* _RECORDS FOR THE TASK_
**********
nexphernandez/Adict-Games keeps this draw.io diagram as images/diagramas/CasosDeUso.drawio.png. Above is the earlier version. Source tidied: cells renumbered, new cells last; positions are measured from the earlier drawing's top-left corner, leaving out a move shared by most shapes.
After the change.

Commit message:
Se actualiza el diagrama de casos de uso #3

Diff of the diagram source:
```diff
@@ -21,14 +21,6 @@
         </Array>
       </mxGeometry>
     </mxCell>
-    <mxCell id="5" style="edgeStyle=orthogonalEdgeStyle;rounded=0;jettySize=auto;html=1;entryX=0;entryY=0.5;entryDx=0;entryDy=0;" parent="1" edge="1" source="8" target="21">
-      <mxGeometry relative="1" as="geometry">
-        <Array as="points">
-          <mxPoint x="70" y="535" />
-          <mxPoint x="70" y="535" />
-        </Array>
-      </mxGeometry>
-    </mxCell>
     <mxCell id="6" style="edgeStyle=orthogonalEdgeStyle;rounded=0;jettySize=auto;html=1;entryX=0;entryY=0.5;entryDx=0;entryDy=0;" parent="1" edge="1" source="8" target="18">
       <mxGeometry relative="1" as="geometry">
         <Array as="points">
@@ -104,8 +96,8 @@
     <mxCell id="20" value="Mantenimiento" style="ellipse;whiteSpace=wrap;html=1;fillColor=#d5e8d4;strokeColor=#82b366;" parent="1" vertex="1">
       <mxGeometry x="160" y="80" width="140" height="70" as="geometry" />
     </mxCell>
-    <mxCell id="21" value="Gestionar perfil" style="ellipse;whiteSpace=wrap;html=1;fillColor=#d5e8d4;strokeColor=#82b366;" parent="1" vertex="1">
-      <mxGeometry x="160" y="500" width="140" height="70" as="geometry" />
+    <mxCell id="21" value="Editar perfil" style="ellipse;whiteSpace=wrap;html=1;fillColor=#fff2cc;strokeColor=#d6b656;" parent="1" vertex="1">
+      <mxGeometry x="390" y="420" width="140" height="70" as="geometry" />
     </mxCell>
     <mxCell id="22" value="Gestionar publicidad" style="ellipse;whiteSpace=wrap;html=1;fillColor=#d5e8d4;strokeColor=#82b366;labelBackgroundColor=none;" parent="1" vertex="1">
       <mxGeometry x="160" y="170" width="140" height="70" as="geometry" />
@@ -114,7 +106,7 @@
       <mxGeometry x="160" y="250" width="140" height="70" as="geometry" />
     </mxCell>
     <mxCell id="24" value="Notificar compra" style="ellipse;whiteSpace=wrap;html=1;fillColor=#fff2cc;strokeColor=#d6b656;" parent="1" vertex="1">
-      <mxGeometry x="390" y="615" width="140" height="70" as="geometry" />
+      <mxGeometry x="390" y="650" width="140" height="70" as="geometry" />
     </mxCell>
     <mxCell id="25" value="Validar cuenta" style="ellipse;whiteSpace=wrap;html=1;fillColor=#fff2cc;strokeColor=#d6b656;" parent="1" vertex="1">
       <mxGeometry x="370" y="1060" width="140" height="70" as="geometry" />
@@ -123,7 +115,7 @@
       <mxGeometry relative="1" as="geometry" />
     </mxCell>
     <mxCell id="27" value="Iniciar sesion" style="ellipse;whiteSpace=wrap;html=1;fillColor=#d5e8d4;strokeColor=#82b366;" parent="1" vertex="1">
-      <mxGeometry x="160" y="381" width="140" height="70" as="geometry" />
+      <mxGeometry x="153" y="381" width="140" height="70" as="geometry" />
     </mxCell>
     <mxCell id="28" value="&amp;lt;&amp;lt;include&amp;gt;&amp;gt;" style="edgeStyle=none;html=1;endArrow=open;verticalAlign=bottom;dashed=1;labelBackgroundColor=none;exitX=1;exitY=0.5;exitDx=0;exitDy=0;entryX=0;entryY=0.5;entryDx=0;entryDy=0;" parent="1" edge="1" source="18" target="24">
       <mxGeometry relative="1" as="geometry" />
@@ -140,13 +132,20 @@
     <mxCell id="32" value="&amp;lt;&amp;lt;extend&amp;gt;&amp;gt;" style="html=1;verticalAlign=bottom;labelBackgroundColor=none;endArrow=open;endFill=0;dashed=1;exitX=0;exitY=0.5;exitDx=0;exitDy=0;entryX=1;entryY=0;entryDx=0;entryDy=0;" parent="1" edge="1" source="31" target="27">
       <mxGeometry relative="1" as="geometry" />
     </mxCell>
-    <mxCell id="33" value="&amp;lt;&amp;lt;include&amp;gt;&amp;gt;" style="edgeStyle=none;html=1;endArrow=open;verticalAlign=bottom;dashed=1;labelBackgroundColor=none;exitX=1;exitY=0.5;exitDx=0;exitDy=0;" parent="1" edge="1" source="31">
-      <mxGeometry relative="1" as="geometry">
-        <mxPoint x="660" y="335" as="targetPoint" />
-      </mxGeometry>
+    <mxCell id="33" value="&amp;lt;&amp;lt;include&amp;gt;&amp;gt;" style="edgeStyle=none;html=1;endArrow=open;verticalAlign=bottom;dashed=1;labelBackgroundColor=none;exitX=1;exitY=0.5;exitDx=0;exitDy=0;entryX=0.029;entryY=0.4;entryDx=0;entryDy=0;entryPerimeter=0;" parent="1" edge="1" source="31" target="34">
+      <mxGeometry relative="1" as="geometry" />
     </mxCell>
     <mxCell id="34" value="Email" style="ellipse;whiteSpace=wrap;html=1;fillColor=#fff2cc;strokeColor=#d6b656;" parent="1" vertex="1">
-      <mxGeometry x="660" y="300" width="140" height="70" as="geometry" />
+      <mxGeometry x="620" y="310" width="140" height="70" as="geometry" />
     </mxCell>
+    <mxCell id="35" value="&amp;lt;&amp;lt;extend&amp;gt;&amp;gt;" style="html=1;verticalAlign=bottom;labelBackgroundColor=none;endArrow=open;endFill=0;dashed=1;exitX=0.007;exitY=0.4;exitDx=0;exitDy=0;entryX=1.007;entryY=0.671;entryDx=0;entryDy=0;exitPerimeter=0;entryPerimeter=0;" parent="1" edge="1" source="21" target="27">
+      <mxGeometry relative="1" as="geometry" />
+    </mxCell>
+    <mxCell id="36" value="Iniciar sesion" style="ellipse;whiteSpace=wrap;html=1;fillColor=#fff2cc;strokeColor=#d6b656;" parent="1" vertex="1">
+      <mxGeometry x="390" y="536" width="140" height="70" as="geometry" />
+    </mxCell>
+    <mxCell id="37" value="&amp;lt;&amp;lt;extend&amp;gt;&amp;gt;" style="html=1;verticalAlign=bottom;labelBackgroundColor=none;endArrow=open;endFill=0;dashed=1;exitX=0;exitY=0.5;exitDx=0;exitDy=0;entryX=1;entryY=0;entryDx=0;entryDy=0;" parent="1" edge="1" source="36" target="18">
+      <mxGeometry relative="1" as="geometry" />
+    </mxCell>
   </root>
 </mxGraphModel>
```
**********
Set down every entry exactly as given.

nexphernandez/Adict-Games keeps this draw.io diagram as images/diagramas/CasosDeUso.drawio.png. Above is the earlier version. Source tidied: cells renumbered, new cells last; positions are measured from the earlier drawing's top-left corner, leaving out a move shared by most shapes.
After the change.

Commit message:
Se actualiza el diagrama de casos de uso #3

Diff of the diagram source:
```diff
@@ -21,14 +21,6 @@
         </Array>
       </mxGeometry>
     </mxCell>
-    <mxCell id="5" style="edgeStyle=orthogonalEdgeStyle;rounded=0;jettySize=auto;html=1;entryX=0;entryY=0.5;entryDx=0;entryDy=0;" parent="1" edge="1" source="8" target="21">
-      <mxGeometry relative="1" as="geometry">
-        <Array as="points">
-          <mxPoint x="70" y="535" />
-          <mxPoint x="70" y="535" />
-        </Array>
-      </mxGeometry>
-    </mxCell>
     <mxCell id="6" style="edgeStyle=orthogonalEdgeStyle;rounded=0;jettySize=auto;html=1;entryX=0;entryY=0.5;entryDx=0;entryDy=0;" parent="1" edge="1" source="8" target="18">
       <mxGeometry relative="1" as="geometry">
         <Array as="points">
@@ -104,8 +96,8 @@
     <mxCell id="20" value="Mantenimiento" style="ellipse;whiteSpace=wrap;html=1;fillColor=#d5e8d4;strokeColor=#82b366;" parent="1" vertex="1">
       <mxGeometry x="160" y="80" width="140" height="70" as="geometry" />
     </mxCell>
-    <mxCell id="21" value="Gestionar perfil" style="ellipse;whiteSpace=wrap;html=1;fillColor=#d5e8d4;strokeColor=#82b366;" parent="1" vertex="1">
-      <mxGeometry x="160" y="500" width="140" height="70" as="geometry" />
+    <mxCell id="21" value="Editar perfil" style="ellipse;whiteSpace=wrap;html=1;fillColor=#fff2cc;strokeColor=#d6b656;" parent="1" vertex="1">
+      <mxGeometry x="390" y="420" width="140" height="70" as="geometry" />
     </mxCell>
     <mxCell id="22" value="Gestionar publicidad" style="ellipse;whiteSpace=wrap;html=1;fillColor=#d5e8d4;strokeColor=#82b366;labelBackgroundColor=none;" parent="1" vertex="1">
       <mxGeometry x="160" y="170" width="140" height="70" as="geometry" />
@@ -114,7 +106,7 @@
       <mxGeometry x="160" y="250" width="140" height="70" as="geometry" />
     </mxCell>
     <mxCell id="24" value="Notificar compra" style="ellipse;whiteSpace=wrap;html=1;fillColor=#fff2cc;strokeColor=#d6b656;" parent="1" vertex="1">
-      <mxGeometry x="390" y="615" width="140" height="70" as="geometry" />
+      <mxGeometry x="390" y="650" width="140" height="70" as="geometry" />
     </mxCell>
     <mxCell id="25" value="Validar cuenta" style="ellipse;whiteSpace=wrap;html=1;fillColor=#fff2cc;strokeColor=#d6b656;" parent="1" vertex="1">
       <mxGeometry x="370" y="1060" width="140" height="70" as="geometry" />
@@ -123,7 +115,7 @@
       <mxGeometry relative="1" as="geometry" />
     </mxCell>
     <mxCell id="27" value="Iniciar sesion" style="ellipse;whiteSpace=wrap;html=1;fillColor=#d5e8d4;strokeColor=#82b366;" parent="1" vertex="1">
-      <mxGeometry x="160" y="381" width="140" height="70" as="geometry" />
+      <mxGeometry x="153" y="381" width="140" height="70" as="geometry" />
     </mxCell>
     <mxCell id="28" value="&amp;lt;&amp;lt;include&amp;gt;&amp;gt;" style="edgeStyle=none;html=1;endArrow=open;verticalAlign=bottom;dashed=1;labelBackgroundColor=none;exitX=1;exitY=0.5;exitDx=0;exitDy=0;entryX=0;entryY=0.5;entryDx=0;entryDy=0;" parent="1" edge="1" source="18" target="24">
       <mxGeometry relative="1" as="geometry" />
@@ -140,13 +132,20 @@
     <mxCell id="32" value="&amp;lt;&amp;lt;extend&amp;gt;&amp;gt;" style="html=1;verticalAlign=bottom;labelBackgroundColor=none;endArrow=open;endFill=0;dashed=1;exitX=0;exitY=0.5;exitDx=0;exitDy=0;entryX=1;entryY=0;entryDx=0;entryDy=0;" parent="1" edge="1" source="31" target="27">
       <mxGeometry relative="1" as="geometry" />
     </mxCell>
-    <mxCell id="33" value="&amp;lt;&amp;lt;include&amp;gt;&amp;gt;" style="edgeStyle=none;html=1;endArrow=open;verticalAlign=bottom;dashed=1;labelBackgroundColor=none;exitX=1;exitY=0.5;exitDx=0;exitDy=0;" parent="1" edge="1" source="31">
-      <mxGeometry relative="1" as="geometry">
-        <mxPoint x="660" y="335" as="targetPoint" />
-      </mxGeometry>
+    <mxCell id="33" value="&amp;lt;&amp;lt;include&amp;gt;&amp;gt;" style="edgeStyle=none;html=1;endArrow=open;verticalAlign=bottom;dashed=1;labelBackgroundColor=none;exitX=1;exitY=0.5;exitDx=0;exitDy=0;entryX=0.029;entryY=0.4;entryDx=0;entryDy=0;entryPerimeter=0;" parent="1" edge="1" source="31" target="34">
+      <mxGeometry relative="1" as="geometry" />
     </mxCell>
     <mxCell id="34" value="Email" style="ellipse;whiteSpace=wrap;html=1;fillColor=#fff2cc;strokeColor=#d6b656;" parent="1" vertex="1">
-      <mxGeometry x="660" y="300" width="140" height="70" as="geometry" />
+      <mxGeometry x="620" y="310" width="140" height="70" as="geometry" />
     </mxCell>
+    <mxCell id="35" value="&amp;lt;&amp;lt;extend&amp;gt;&amp;gt;" style="html=1;verticalAlign=bottom;labelBackgroundColor=none;endArrow=open;endFill=0;dashed=1;exitX=0.007;exitY=0.4;exitDx=0;exitDy=0;entryX=1.007;entryY=0.671;entryDx=0;entryDy=0;exitPerimeter=0;entryPerimeter=0;" parent="1" edge="1" source="21" target="27">
+      <mxGeometry relative="1" as="geometry" />
+    </mxCell>
+    <mxCell id="36" value="Iniciar sesion" style="ellipse;whiteSpace=wrap;html=1;fillColor=#fff2cc;strokeColor=#d6b656;" parent="1" vertex="1">
+      <mxGeometry x="390" y="536" width="140" height="70" as="geometry" />
+    </mxCell>
+    <mxCell id="37" value="&amp;lt;&amp;lt;extend&amp;gt;&amp;gt;" style="html=1;verticalAlign=bottom;labelBackgroundColor=none;endArrow=open;endFill=0;dashed=1;exitX=0;exitY=0.5;exitDx=0;exitDy=0;entryX=1;entryY=0;entryDx=0;entryDy=0;" parent="1" edge="1" source="36" target="18">
+      <mxGeometry relative="1" as="geometry" />
+    </mxCell>
   </root>
 </mxGraphModel>
```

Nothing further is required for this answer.